§ Your assignment
Lines from the records below that contain the word "menos" are to be copied out.

[Extracted records — start]

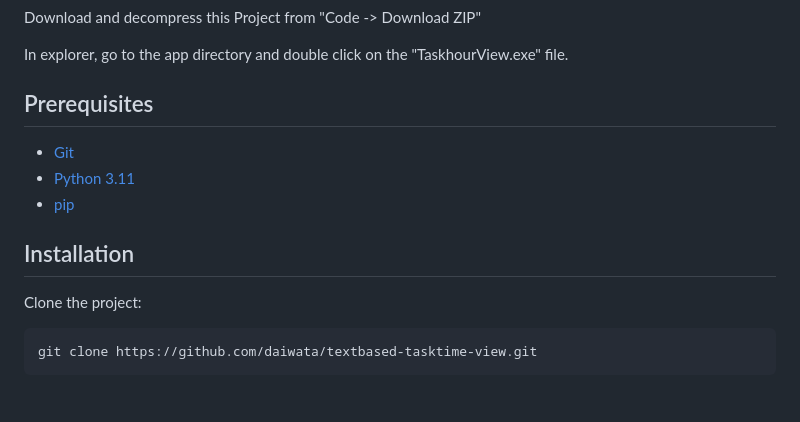
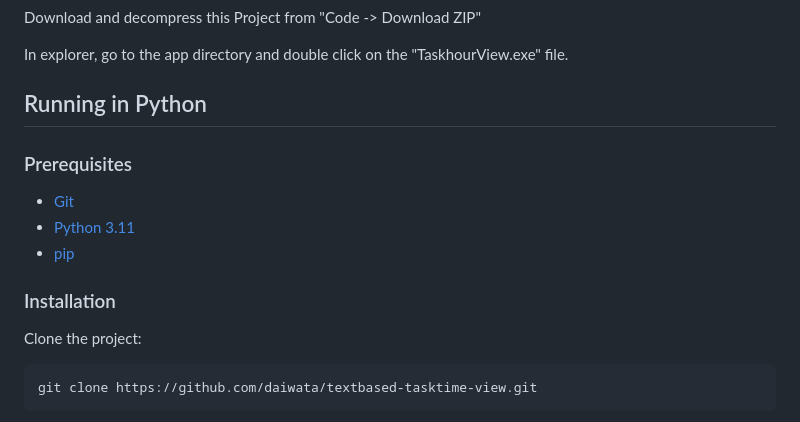
Before and after one commit to daiwata/textbased-taskhours-viewer, a Markdown page: README.md, the part around one of its changes. Rendered like a GitHub page.

```diff
--- a/README.md
+++ b/README.md
@@ -16,13 +16,15 @@ Download and decompress this Project from "Code -> Download ZIP"
 
 In explorer, go to the app directory and double click on the "TaskhourView.exe" file.
 
-## Prerequisites
+## Running in Python
+
+### Prerequisites
 
 - [Git](https://git-scm.com/)
 - [Python 3.11](https://www.python.org/downloads/)
 - [pip](https://pip.pypa.io/en/stable/installation/)
 
-## Installation
+### Installation
 
 Clone the project:
 
```
Also changed, not shown: other parts of README.md (+1 -1 lines), README_ja.md (+6 -4 lines).
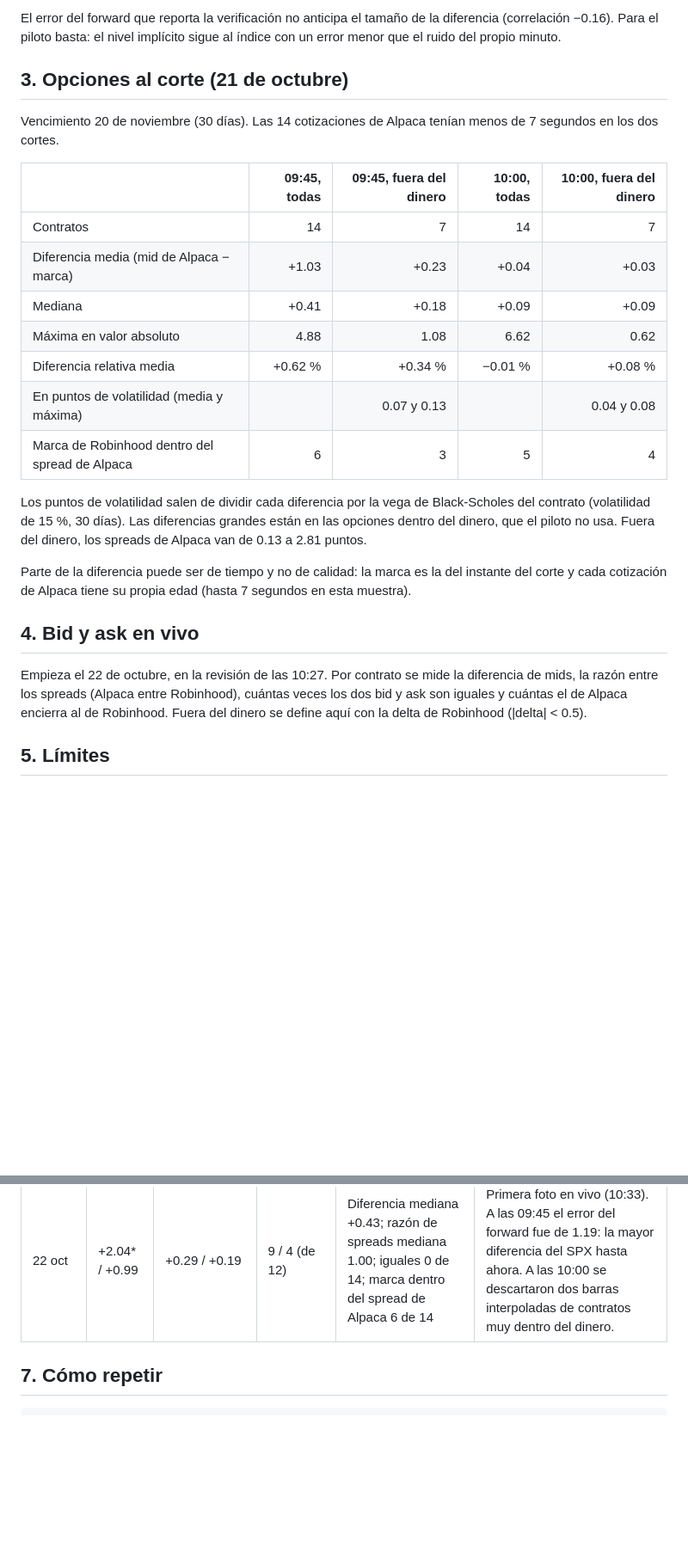
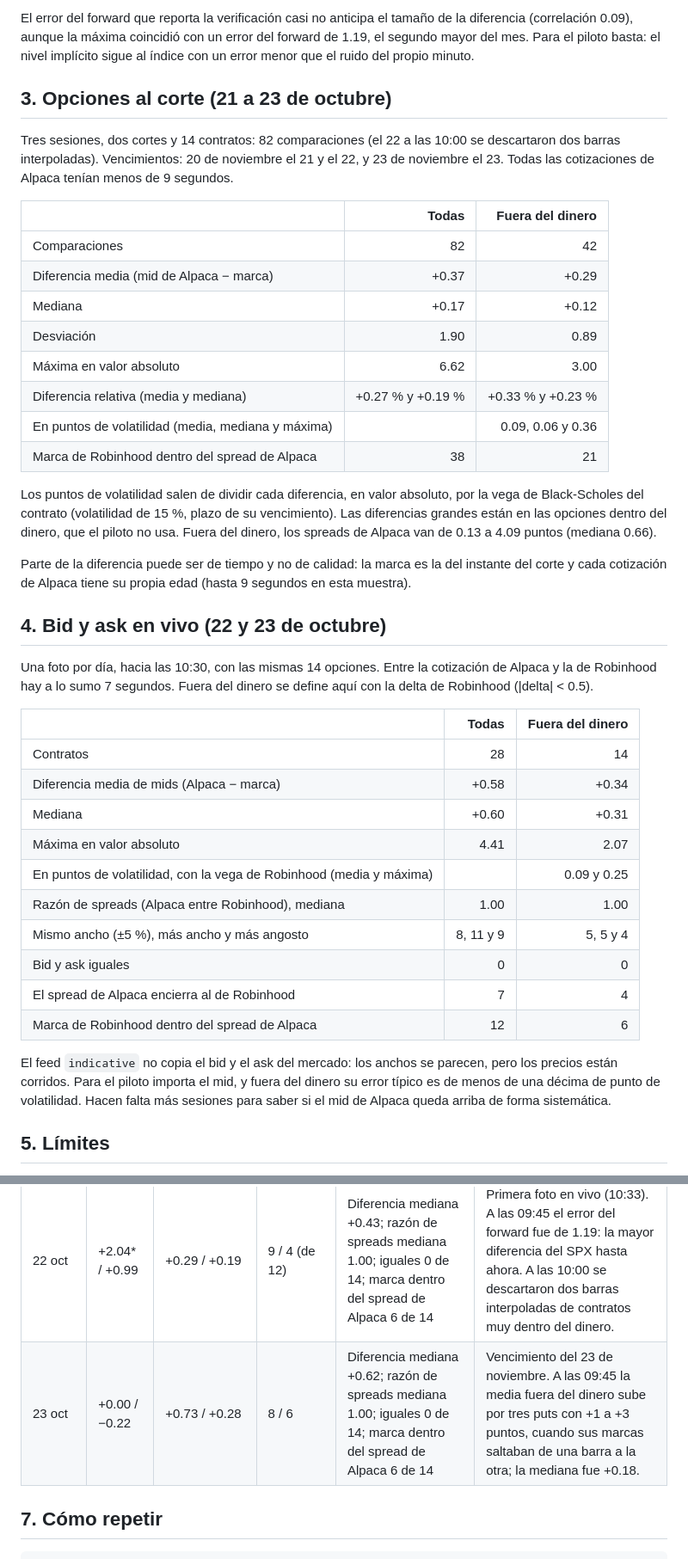
Before and after one commit to hectorcs23/QuantileFlow, a Markdown page: docs/comparacion_robinhood.md, 2 parts joined by grey strips. Shown at 86% size. Drawn GitHub-style; blank space fills up the shorter version.

Commit message:
Registra la sesión del 23 de octubre y los totales de la semana con Robinhood
Capturas completas y elegibles, SIP del 22 y del 23 completo. Totales de la comparación con Robinhood al
viernes: SPX implícito en 32 cortes (media −0.08, desviación 1.01), opciones al corte en tres sesiones y
fotos en vivo en dos; ningún bid y ask de Alpaca coincide con el de Robinhood.

Co-Authored-By: Claude Opus 5.5 <noreply@anthropic.com>
Claude-Session: https://claude.ai/code/session_01MVTiC2qjnfAFPk8krfGsdn

```diff
--- a/docs/comparacion_robinhood.md
+++ b/docs/comparacion_robinhood.md
@@ -49,35 +51,56 @@ siempre Alpaca menos Robinhood.
 
-El error del forward que reporta la verificación no anticipa el tamaño de la diferencia (correlación
-−0.16). Para el piloto basta: el nivel implícito sigue al índice con un error menor que el ruido del
-propio minuto.
+El error del forward que reporta la verificación casi no anticipa el tamaño de la diferencia
+(correlación 0.09), aunque la máxima coincidió con un error del forward de 1.19, el segundo mayor del mes.
+Para el piloto basta: el nivel implícito sigue al índice con un error menor que el ruido del propio minuto.
 
-## 3. Opciones al corte (21 de octubre)
+## 3. Opciones al corte (21 a 23 de octubre)
 
-Vencimiento 20 de noviembre (30 días). Las 14 cotizaciones de Alpaca tenían menos de 7 segundos en los dos
-cortes.
+Tres sesiones, dos cortes y 14 contratos: 82 comparaciones (el 22 a las 10:00 se descartaron dos barras
+interpoladas). Vencimientos: 20 de noviembre el 21 y el 22, y 23 de noviembre el 23. Todas las cotizaciones
+de Alpaca tenían menos de 9 segundos.
 
-| | 09:45, todas | 09:45, fuera del dinero | 10:00, todas | 10:00, fuera del dinero |
-|---|---:|---:|---:|---:|
-| Contratos | 14 | 7 | 14 | 7 |
-| Diferencia media (mid de Alpaca − marca) | +1.03 | +0.23 | +0.04 | +0.03 |
-| Mediana | +0.41 | +0.18 | +0.09 | +0.09 |
-| Máxima en valor absoluto | 4.88 | 1.08 | 6.62 | 0.62 |
-| Diferencia relativa media | +0.62 % | +0.34 % | −0.01 % | +0.08 % |
-| En puntos de volatilidad (media y máxima) | | 0.07 y 0.13 | | 0.04 y 0.08 |
-| Marca de Robinhood dentro del spread de Alpaca | 6 | 3 | 5 | 4 |
+| | Todas | Fuera del dinero |
+|---|---:|---:|
+| Comparaciones | 82 | 42 |
+| Diferencia media (mid de Alpaca − marca) | +0.37 | +0.29 |
+| Mediana | +0.17 | +0.12 |
+| Desviación | 1.90 | 0.89 |
+| Máxima en valor absoluto | 6.62 | 3.00 |
+| Diferencia relativa (media y mediana) | +0.27 % y +0.19 % | +0.33 % y +0.23 % |
+| En puntos de volatilidad (media, mediana y máxima) | | 0.09, 0.06 y 0.36 |
+| Marca de Robinhood dentro del spread de Alpaca | 38 | 21 |
 
-Los puntos de volatilidad salen de dividir cada diferencia por la vega de Black-Scholes del contrato
-(volatilidad de 15 %, 30 días). Las diferencias grandes están en las opciones dentro del dinero, que el
-piloto no usa. Fuera del dinero, los spreads de Alpaca van de 0.13 a 2.81 puntos.
+Los puntos de volatilidad salen de dividir cada diferencia, en valor absoluto, por la vega de
+Black-Scholes del contrato (volatilidad de 15 %, plazo de su vencimiento). Las diferencias grandes están en
+las opciones dentro del dinero, que el piloto no usa. Fuera del dinero, los spreads de Alpaca van de 0.13 a
+4.09 puntos (mediana 0.66).
 
 Parte de la diferencia puede ser de tiempo y no de calidad: la marca es la del instante del corte y cada
-cotización de Alpaca tiene su propia edad (hasta 7 segundos en esta muestra).
+cotización de Alpaca tiene su propia edad (hasta 9 segundos en esta muestra).
 
-## 4. Bid y ask en vivo
+## 4. Bid y ask en vivo (22 y 23 de octubre)
 
-Empieza el 22 de octubre, en la revisión de las 10:27. Por contrato se mide la diferencia de mids, la razón
-entre los spreads (Alpaca entre Robinhood), cuántas veces los dos bid y ask son iguales y cuántas el de
-Alpaca encierra al de Robinhood. Fuera del dinero se define aquí con la delta de Robinhood (|delta| < 0.5).
+Una foto por día, hacia las 10:30, con las mismas 14 opciones. Entre la cotización de Alpaca y la de
+Robinhood hay a lo sumo 7 segundos. Fuera del dinero se define aquí con la delta de Robinhood
+(|delta| < 0.5).
+
+| | Todas | Fuera del dinero |
+|---|---:|---:|
+| Contratos | 28 | 14 |
+| Diferencia media de mids (Alpaca − marca) | +0.58 | +0.34 |
+| Mediana | +0.60 | +0.31 |
+| Máxima en valor absoluto | 4.41 | 2.07 |
+| En puntos de volatilidad, con la vega de Robinhood (media y máxima) | | 0.09 y 0.25 |
+| Razón de spreads (Alpaca entre Robinhood), mediana | 1.00 | 1.00 |
+| Mismo ancho (±5 %), más ancho y más angosto | 8, 11 y 9 | 5, 5 y 4 |
+| Bid y ask iguales | 0 | 0 |
+| El spread de Alpaca encierra al de Robinhood | 7 | 4 |
+| Marca de Robinhood dentro del spread de Alpaca | 12 | 6 |
+
+El feed `indicative` no copia el bid y el ask del mercado: los anchos se parecen, pero los precios están
+corridos. Para el piloto importa el mid, y fuera del dinero su error típico es de menos de una décima de
+punto de volatilidad. Hacen falta más sesiones para saber si el mid de Alpaca queda arriba de forma
+sistemática.
 
 ## 5. Límites
 
@@ -115,6 +138,7 @@ mínimo de su minuto.
 | 20 oct | +1.36 / −0.46 | — | — | — | |
 | 21 oct | +0.71 / +0.38 | +0.23 / +0.03 | 6 / 5 | — | Primer día con opciones; la foto en vivo no se tomó porque el mercado ya había cerrado. |
 | 22 oct | +2.04\* / +0.99 | +0.29 / +0.19 | 9 / 4 (de 12) | Diferencia mediana +0.43; razón de spreads mediana 1.00; iguales 0 de 14; marca dentro del spread de Alpaca 6 de 14 | Primera foto en vivo (10:33). A las 09:45 el error del forward fue de 1.19: la mayor diferencia del SPX hasta ahora. A las 10:00 se descartaron dos barras interpoladas de contratos muy dentro del dinero. |
+| 23 oct | +0.00 / −0.22 | +0.73 / +0.28 | 8 / 6 | Diferencia mediana +0.62; razón de spreads mediana 1.00; iguales 0 de 14; marca dentro del spread de Alpaca 6 de 14 | Vencimiento del 23 de noviembre. A las 09:45 la media fuera del dinero sube por tres puts con +1 a +3 puntos, cuando sus marcas saltaban de una barra a la otra; la mediana fue +0.18. |
 
 ## 7. Cómo repetir
 
```
Also changed, not shown: other parts of docs/comparacion_robinhood.md (+21 -19 lines), docs/aceptacion_operacion.md (+1 -0 lines).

[Extracted records — finish]

§ Answer to this task
@@ -49,35 +51,56 @@ siempre Alpaca menos Robinhood.
-Vencimiento 20 de noviembre (30 días). Las 14 cotizaciones de Alpaca tenían menos de 7 segundos en los dos
+de Alpaca tenían menos de 9 segundos.
+corridos. Para el piloto importa el mid, y fuera del dinero su error típico es de menos de una décima de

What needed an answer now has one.